These days, almost any credit card company can be a provider of identity theft services, and these services are apparently the “be-all end-all” of your finances. These companies use scare tactics to convince consumers that they will eventually become victims of identity theft without their paid protection. What’s worse is that companies will charge anywhere from $100-$300 for annual coverage. What consumers don’t know, however, is that it is rather easy to do what these companies are doing for virtually no cost. If you ever come across an offer from a reputable company for free credit monitoring, Consumer Reports urges you to take advantage of it. If the service is only offered for a limited period of time, be sure to cancel before it before the trial ends.
- Know How to Identify a Phishing Scam
For many victims of fraud, the entire fraud process typically starts with a suspicious-looking email. In order to identify the scams these emails contain, follow these tips provided by Consumer Reports:
- Examine the sender. You should immediately take precaution with emails that originate from unknown or fishy sources.
- Study the content. Is the body of the email littered with grammatical errors? Emails originating from trusted sources will almost never have any sort of errors in spelling or grammar.

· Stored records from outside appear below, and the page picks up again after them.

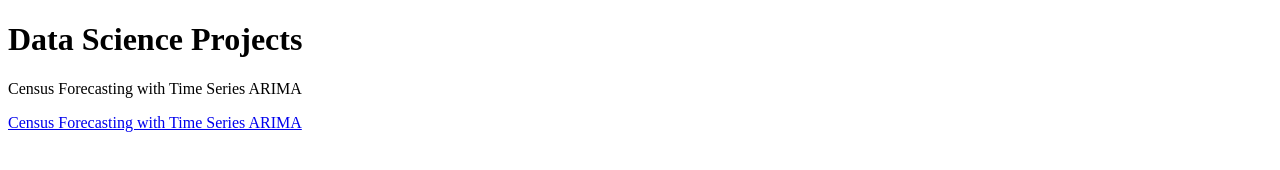
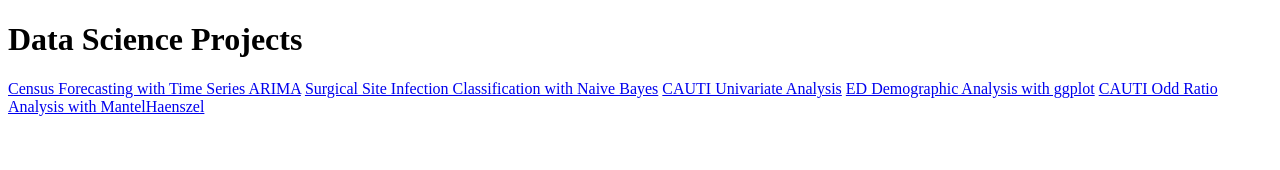
Before and after one commit to jsudarman/jsudarman.github.io, a plain HTML site: page index.html in a window 1280 px wide. Drawn offline with Linux system fonts and the light colour scheme.

Commit message:
Update index.html

```diff
--- a/index.html
+++ b/index.html
@@ -2,7 +2,10 @@
 <html>
 <body>
     <h1>Data Science Projects</h1>
-    <p>Census Forecasting with Time Series ARIMA</p>
     <a href="OMCCensusPrediction_R_Ops.html">Census Forecasting with Time Series ARIMA</a>
+    <a href="SSI_ClassificationModel_published.html">Surgical Site Infection Classification with Naive Bayes</a>
+    <a href="CAUTI_UniVariateAnalysis.html">CAUTI Univariate Analysis</a>
+    <a href="EDVisitDemographic2017.html">ED Demographic Analysis with ggplot</a>
+    <a href="CAUTI_OddsRatio_MantelHaenszel.html">CAUTI Odd Ratio Analysis with MantelHaenszel</a>
 </body>
 </html>
```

- Determine what type of information is being requested. Specifically, if you are being urged to return lots of information about yourself (namely your name, address, phone number, date of birth, gender, etc.), avoid the email at all costs.
- Hover over links before clicking them. This will help you determine the real destination of the link in question. If you’re being urged to click a link originating from your bank or credit card company, visit their website instead and navigate to the website section from there. As a rule of thumb, you should avoid clicking links in emails at all costs.
- Avoid emails that request money in return for even more money. This type of scam can take many shapes and forms, but they all possess the same principle once they’ve been watered down.
- Use Cash, Cash, and More Cash
USA Today reminds consumers that one of the only tried-and-true ways you can protect your credit is to use cash whenever possible. If you can avoid swiping your card, then it might be best to just leave it in your wallet. Even though security analysts work around the clock to strengthen retail databases, there are also hackers working the same amount of hours learning how to break these defenses down. Therefore, it might pay to make more frequent stops at your bank ATM.
- Get a Free Annual Credit Report
Lastly, you should always take advantage of a free periodic credit report offered by AnnualCreditReport.com. Occasionally checking in on your credit report will keep you updated on any suspicious activity, and you can immediately report it to the credit bureaus and associated lending companies as soon as you notice it. You can pay a bit out of pocket to keep closer tabs on your credit, but this should only really be necessary if you’ve had problems with fraud in the past or if you suspect that there is currently foul play at work.
One Step To Learning More
Your credit is not just important for the home buying process: it is important for many other significant decisions and purchases you may want to make at any time in life. Therefore, it is essential to do whatever you can to protect your credit, so to learn more about how your credit comes in to the home buying process as well as more about how you can protect your credit, contact Chris Doering Mortgage today.